Youth groups call out 'orchestrated attack' against Rappler, media
MANILA, Philippines – Youth groups and students staged protests in various parts of the country on Thursday, February 14, after the arrest of Rappler CEO Maria Ressa, which they saw as part of an "orchestrated attack" against the media.
On Thursday, the University of the Philippines-College of Communication (UP-CMC) held protest actions at the CMC Veranda to denounce the "latest attack on press freedom."
Bea Fuentes, national chairperson of UP Solidaridad, debunked claims that there are no orchestrated attacks against the press.
She mentioned how alternative, critical news organizations have been targeted, citing the ongoing series of cyberattacks against Bulatlat and Pinoy Weekly, among others. She said Rappler is not an isolated case and that it is part of an "orchestrated attack" against media.
"Itong mga atakeng ito ay hindi lang nagkataon, na isang beses Rappler aatakihin, pero 'yung nakaraang linggo 'yung alternative media outfits. Lahat 'yan ay orchestrated," she said.
(These attacks are not random, where Rappler will be attacked once, and then alternative media outfits in another week. It's all orchestrated.)

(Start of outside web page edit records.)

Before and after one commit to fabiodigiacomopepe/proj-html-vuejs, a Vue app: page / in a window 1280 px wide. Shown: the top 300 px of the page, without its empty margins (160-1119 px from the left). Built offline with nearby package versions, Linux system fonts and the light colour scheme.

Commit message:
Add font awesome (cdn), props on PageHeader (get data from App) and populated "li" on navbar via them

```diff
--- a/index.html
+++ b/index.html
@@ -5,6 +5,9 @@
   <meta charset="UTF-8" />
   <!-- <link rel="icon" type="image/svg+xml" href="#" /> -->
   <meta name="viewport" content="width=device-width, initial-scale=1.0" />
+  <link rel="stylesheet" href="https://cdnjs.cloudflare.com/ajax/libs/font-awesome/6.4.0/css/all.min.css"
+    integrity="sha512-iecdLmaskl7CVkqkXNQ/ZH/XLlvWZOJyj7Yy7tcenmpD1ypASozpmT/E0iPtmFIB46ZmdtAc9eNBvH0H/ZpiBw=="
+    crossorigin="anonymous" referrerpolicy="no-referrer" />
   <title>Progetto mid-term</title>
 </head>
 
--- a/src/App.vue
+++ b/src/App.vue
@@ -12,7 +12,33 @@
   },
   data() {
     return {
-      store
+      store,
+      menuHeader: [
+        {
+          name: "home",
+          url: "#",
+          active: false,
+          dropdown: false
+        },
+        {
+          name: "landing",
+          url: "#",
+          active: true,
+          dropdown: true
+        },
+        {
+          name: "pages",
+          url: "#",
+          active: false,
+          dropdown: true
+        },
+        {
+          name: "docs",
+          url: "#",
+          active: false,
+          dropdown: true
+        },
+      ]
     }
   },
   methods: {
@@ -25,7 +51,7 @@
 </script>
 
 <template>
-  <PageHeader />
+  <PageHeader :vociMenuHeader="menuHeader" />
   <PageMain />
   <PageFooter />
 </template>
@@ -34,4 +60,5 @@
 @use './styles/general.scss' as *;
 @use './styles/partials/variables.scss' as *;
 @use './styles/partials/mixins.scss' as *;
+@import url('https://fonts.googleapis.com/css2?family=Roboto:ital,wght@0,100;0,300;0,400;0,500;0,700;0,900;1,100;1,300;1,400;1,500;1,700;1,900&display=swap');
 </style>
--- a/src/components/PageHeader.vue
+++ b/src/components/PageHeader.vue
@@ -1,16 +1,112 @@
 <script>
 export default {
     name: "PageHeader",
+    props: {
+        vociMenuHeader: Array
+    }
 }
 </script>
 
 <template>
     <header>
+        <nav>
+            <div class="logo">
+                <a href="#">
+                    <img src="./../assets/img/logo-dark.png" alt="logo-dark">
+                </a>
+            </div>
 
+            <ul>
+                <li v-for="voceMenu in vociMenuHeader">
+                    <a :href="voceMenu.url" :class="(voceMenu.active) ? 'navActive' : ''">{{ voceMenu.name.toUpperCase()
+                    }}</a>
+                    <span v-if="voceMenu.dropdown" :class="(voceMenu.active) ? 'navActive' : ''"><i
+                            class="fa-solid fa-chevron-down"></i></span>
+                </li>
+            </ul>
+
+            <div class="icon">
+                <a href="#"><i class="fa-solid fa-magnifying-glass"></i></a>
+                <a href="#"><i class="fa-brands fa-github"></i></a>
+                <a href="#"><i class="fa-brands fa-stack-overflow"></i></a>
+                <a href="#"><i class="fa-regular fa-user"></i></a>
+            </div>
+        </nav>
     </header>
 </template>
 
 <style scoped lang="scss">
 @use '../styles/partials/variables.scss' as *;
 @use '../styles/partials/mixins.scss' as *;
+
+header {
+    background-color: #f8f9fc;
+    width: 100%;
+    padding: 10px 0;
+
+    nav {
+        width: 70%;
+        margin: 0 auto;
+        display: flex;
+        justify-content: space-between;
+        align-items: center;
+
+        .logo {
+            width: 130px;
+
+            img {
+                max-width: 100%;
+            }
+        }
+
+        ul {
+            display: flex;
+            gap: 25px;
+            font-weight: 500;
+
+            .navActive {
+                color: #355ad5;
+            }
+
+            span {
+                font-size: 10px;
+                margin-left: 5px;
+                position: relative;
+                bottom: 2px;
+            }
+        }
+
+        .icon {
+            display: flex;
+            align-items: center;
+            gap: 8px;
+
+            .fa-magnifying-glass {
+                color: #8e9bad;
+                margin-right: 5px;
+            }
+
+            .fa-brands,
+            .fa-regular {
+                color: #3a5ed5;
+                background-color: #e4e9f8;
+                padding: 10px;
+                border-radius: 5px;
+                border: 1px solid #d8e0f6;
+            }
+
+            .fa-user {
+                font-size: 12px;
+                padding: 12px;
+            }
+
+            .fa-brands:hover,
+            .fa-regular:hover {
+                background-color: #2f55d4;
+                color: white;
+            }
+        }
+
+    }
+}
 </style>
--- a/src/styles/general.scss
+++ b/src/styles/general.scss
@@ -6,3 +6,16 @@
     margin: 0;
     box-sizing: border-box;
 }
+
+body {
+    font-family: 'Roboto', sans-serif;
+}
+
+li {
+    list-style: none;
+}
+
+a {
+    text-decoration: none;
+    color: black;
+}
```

"Hindi lang ito laban ng Rappler. Laban ito ng lahat ng progresibong media groups – mainstream, alternative, campus press. Lahat tayo ay naririto upang i-forward 'yung call natin to defend press freedom," she added.
(This isn't just Rappler's fight. This is the fight of all progressive media groups – mainstream, alternative, campus press. All of us are here to forward the call to defend press freedom.)
Fuentes explained how members of the press should speak up about the injustices that they face or notice.
"Hindi lang tayo dapat watchdog.... Dapat i-register natin ang ating tindig tungkol sa ganitong mga isyu dahil kung hindi tayo magsasalita about it, sino pa?" she asked.
(We are not just watchdogs...We have to take a stand about these issues because if we don't speak up about them, who else will?)
Gemma Bagayaua Mendoza, Rappler's head of research and content strategy, talked about how press freedom is the foundation of human rights and democracy.
"Ang karapatan sa malayang pamamahayag ay hindi lang po karapatan ng mga mamamahayag.... Ito ay sandalan ng karapatan ng mga ordinaryong mamamayan para makakuha ng mahahalaga at makatotohanang impormasyon tungkol sa mga bagay na nakakaapekto sa atin," she explained.
(The right to free press is not only the right of journalists.... It's the foundation of the right of ordinary citizens to access important and true information about issues that affect us.)
She noted how the targeted attacks against the administration's critics could mean grave consequences not just for the press but also for the people.
"Nagiging malinaw na hindi lang po ito tungkol lamang sa Rappler o tungkol kay Maria. Si Maria Ressa at ang Rappler ay ehemplo lamang. At ang mensahe na sinasabi ng gubyernong ito sa mga mamamahayag sa ating bansa ay ito: 'Manahimik kayo. Baka kayo ang sumunod.' Papayag ba tayo?" she asked.
(It's clear that this is not just about Rappler or Maria Ressa. They are just examples. The message that the government is sending to journalists is this: 'Be silent. You may be next.' Will we allow it?)
Calls to defend press freedom also echoed in different parts of the country, as various groups organized protest actions.
In Cebu, the College Editors Guild of the Philippines (CEGP) held a quick response protest at the entrace gate of UP Cebu around 12:30 pm Thursday.
"We call on all Filipinos to stand united against these attacks that degrade our rights to truth and information," CEGP Cebu said in its statement.
Students from the De La Salle University (DLSU), DLSU senior high school, and DLSU-College of Saint Benilde attended a protest in the Taft-Vito Cruz area, headed by One La Salle for Human Rights and Democracy.
Students from the League of Filipino Students-University of Santo Tomas (LFS-UST) and Anakbayan UST also held a protest at UST Gate 11 in Dapitan.
Students also protested outside the Polytechnic University of the Philippines College of Communication to condemn the arrest of Ressa as well as attacks against press freedom and the administration's critics.
Ressa was arrested and detained overnight on Wednesday, February 13, by the National Bureau of Investigation because of a warrant issued by Judge Rainelda Estacio-Montesa of Manila Regional Trial Court Branch 46.
The case stemmed from a 7-year-old story written before the cyber libel law was enacted. – with reports from Raisa Serafica/ Rappler.com